At the corner of Virginia Avenue and Ninth Street, Southeast, and just below the Southeast Freeway, there’s a modest patch of green space bursting with fruits and vegetables. Five years ago, the Virginia Avenue Park was a dodgy eyesore. Now, thanks to the efforts of a dedicated group of urban farmers, the four-acre space has been transformed into a community garden teeming with organic produce. But despite the garden’s success, it’s now in danger of another kind of redevelopment: The Marines are considering razing it to make way for new barracks.
In response, residents and local farmers formed the Save Virginia Avenue Park campaign. Demolishing or taking away ownership of the park, they say, not only means less green space in an un-green city, but it’ll break apart the community that’s formed around the garden. The group’s spokesman is garden member Samuel Fromartz, author of the blog Chews Wise and the book Organic, Inc., about the growth of the organic-food movement.
“I don’t see how it’d be in the community’s interest to lose open space,” says Fromartz. “You can go back to Pierre L’Enfant’s plans [for the city] from 1791. It was envisioned as an open space, and that’s what it’s been.”
The loss of the park, he believes, will disrupt life in the neighborhood. The garden has 60 plots, each owned by a family who paid 50 cents per square foot of land. Anyone could have put in for a spot, though gardeners mostly live nearby. Knowing where the food is coming from and how it was grown—pesticides and chemical fertilizers are forbidden—is part of what has attracted people to the garden, for which there currently is a lengthy waitlist.. “It’s part of a larger movement to rework our relationship with food,” explains Fromartz.

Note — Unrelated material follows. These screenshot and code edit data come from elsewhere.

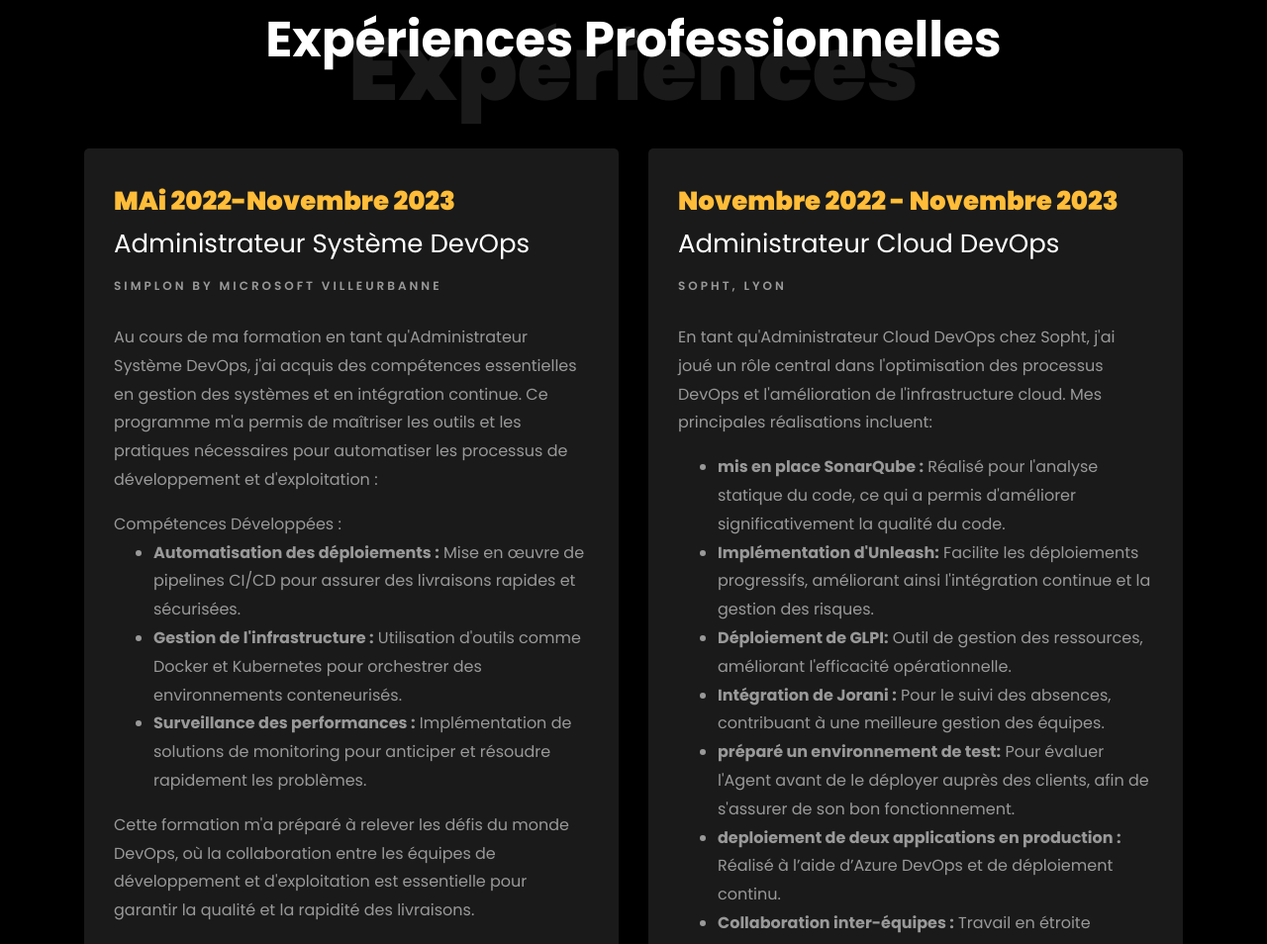
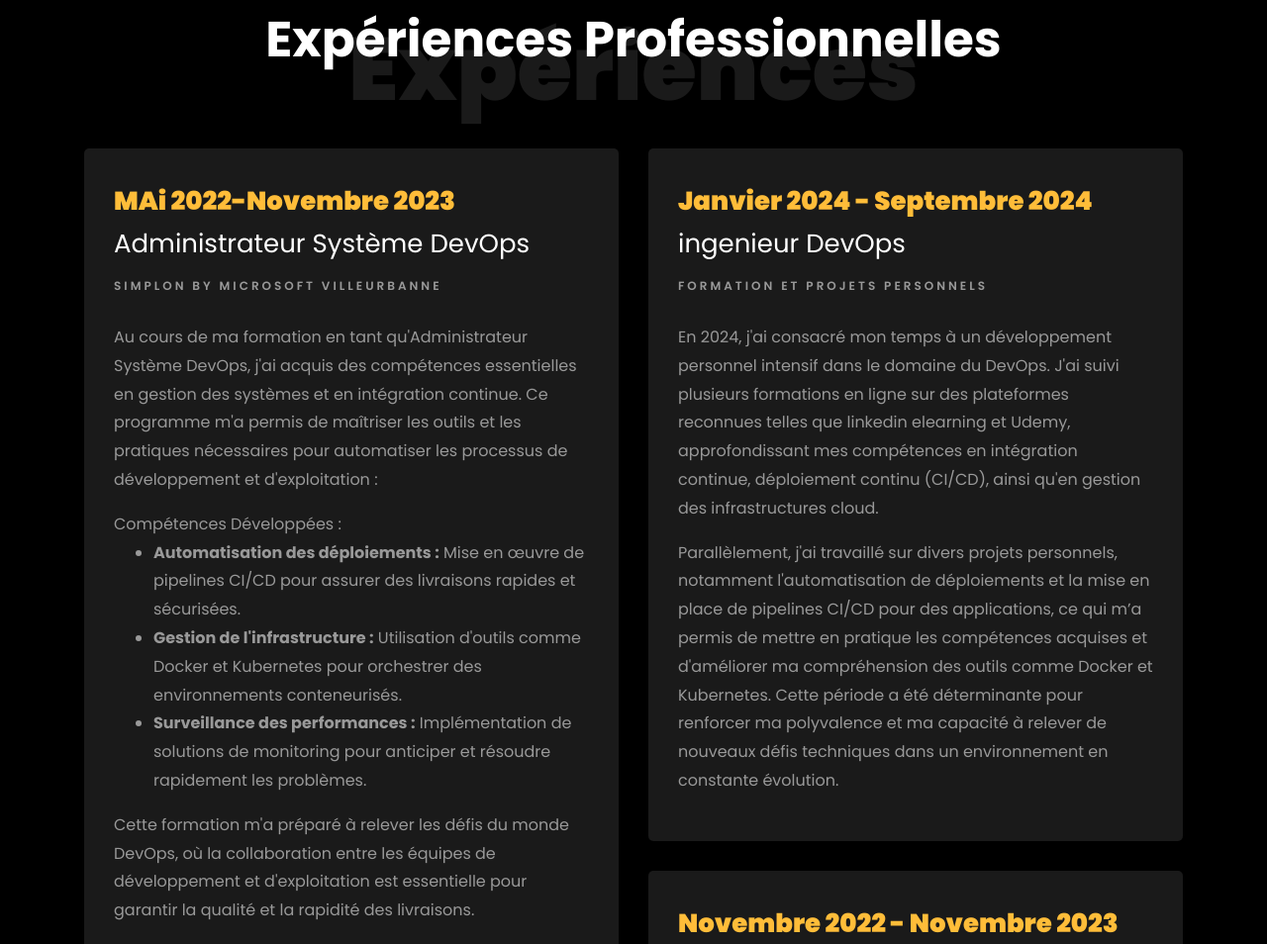
Before and after one commit to mahdibenkhider/Portfolio, a plain HTML site: page index.html in a window 1280 px wide. Shown: the part 2546-3500 px from the top of the page at 99% size. Drawn offline with Linux system fonts and the light colour scheme; files whose address does not match are found by name.

Commit message:
ajuster l'image

```diff
--- a/index.html
+++ b/index.html
@@ -103,7 +103,7 @@
     			<div class="col-md-6 col-lg-5 d-flex">
     				<div class="img-about img d-flex align-items-stretch">
     					<div class="overlay"></div>
-	    				<div class="img d-flex align-self-stretch align-items-center" style="background-image:url(images/bg_1.png);">
+						<div class="img d-flex align-self-stretch align-items-center" style="background-image:url(images/bg_1.png);">
 	    				</div>
     				</div>
     			</div>
@@ -205,14 +205,26 @@
     			</div>
 
     			<div class="col-md-6">
+					<div class="Expériences-wrap ftco-animate">
+						<span class="date">Janvier 2024 - Septembre 2024</span>
+						<h2>ingenieur DevOps</h2>
+						<span class="position">Formation et Projets Personnels</span>
+						<p class="mt-4">En 2024, j'ai consacré mon temps à un développement personnel intensif dans le domaine du DevOps.
+							J'ai suivi plusieurs formations en ligne sur des plateformes reconnues telles que linkedin elearning et Udemy, approfondissant mes compétences en intégration continue,
+							déploiement continu (CI/CD), ainsi qu'en gestion des infrastructures cloud.
+						</p>
+						<p>Parallèlement, j'ai travaillé sur divers projets personnels, notamment l'automatisation de déploiements et la mise en place de pipelines CI/CD pour des applications,
+							ce qui m’a permis de mettre en pratique les compétences acquises et d'améliorer ma compréhension des outils comme Docker et Kubernetes.
+							Cette période a été déterminante pour renforcer ma polyvalence et ma capacité à relever de nouveaux défis techniques dans un environnement en constante évolution.
+						</p>
+					</div>
+
     				<div class="Expériences-wrap ftco-animate">
     					<span class="date">Novembre 2022 - Novembre 2023</span>
     					<h2>Administrateur Cloud DevOps</h2>
     					<span class="position">Sopht, Lyon</span>
     					<p class="mt-4">En tant qu'Administrateur Cloud DevOps chez Sopht, j'ai joué un rôle central
 							 dans l'optimisation des processus DevOps et l'amélioration de l'infrastructure cloud. Mes principales réalisations incluent:
-
-
 						<ul>
 							<li><strong>mis en place SonarQube :</strong> Réalisé pour l'analyse statique du code, ce qui a permis d'améliorer significativement la qualité du code.</li>
 							<li><strong>Implémentation d'Unleash:</strong> Facilite les déploiements progressifs, améliorant ainsi l'intégration continue et la gestion des risques. </li>
@@ -242,6 +254,7 @@
 						Cette expérience m'a permis de développer une grande adaptabilité, une rigueur dans l'exécution des tâches et une capacité à travailler
 						efficacement de manière autonome tout en maintenant d'excellentes relations avec les clients et les partenaires.</p>
     				</div>
+
     				<div class="Expériences-wrap ftco-animate">
 						<span class="date">2011-2015</span>
 						<h2>Gerant dans magasin de vente et de maintenance en informatique</h2>
@@ -256,6 +269,7 @@
     				</div>
     			</div>
     		</div>
+
     		<div class="row justify-content-center mt-5">
     			<div class="col-md-6 text-center ftco-animate">
     				<p><a href="./El Mahdi_Benkhider.pdf" class="btn btn-primary py-3 px-3" target="_blank" >Download CV</a></p>
```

One community farmer and campaign supporter is Nick Wiseman, a local organic-food activist and chef. With his organization, Roadside Organics, Wiseman recently produced a short video for the campaign, commenting on the importance of urban agriculture and green space.
Wiseman sees the garden as an essential component to the local food chain on both a nutritional and human level. “When you engage with someone who’s growing your food, you value that person,” he says. Knowing exactly what’s going into your body is essential, too. “Having a transparent food chain is important. Without it, we’re left to understand our food through labeling, and we don’t really know what we’re eating.”
For now, the garden’s future is still very much up in the air. “A lot of assumptions have been made,” says Captain Lisa Lawrence, public-affairs officer for the Washington Marine Barracks. Community members, she says, are “jumping the gun.”
“One of the planning scenarios being considered involves some overlap that could require the vegetable gardens to be relocated to another part of the Virginia Avenue Park or nearby at a suitable location,” explains Lawrence. “The National Park Service owns the park and will require any park loss to be replaced—no less than one-for-one replacement—in the same neighborhood.” The process is ongoing, she says, and no one proposal is currently favored over another.
The several plans under consideration are available online here. Fromartz says two final options will be presented to the community in September and then the decision will come in November. While the Marines are listening to feedback, he says, they have the final say.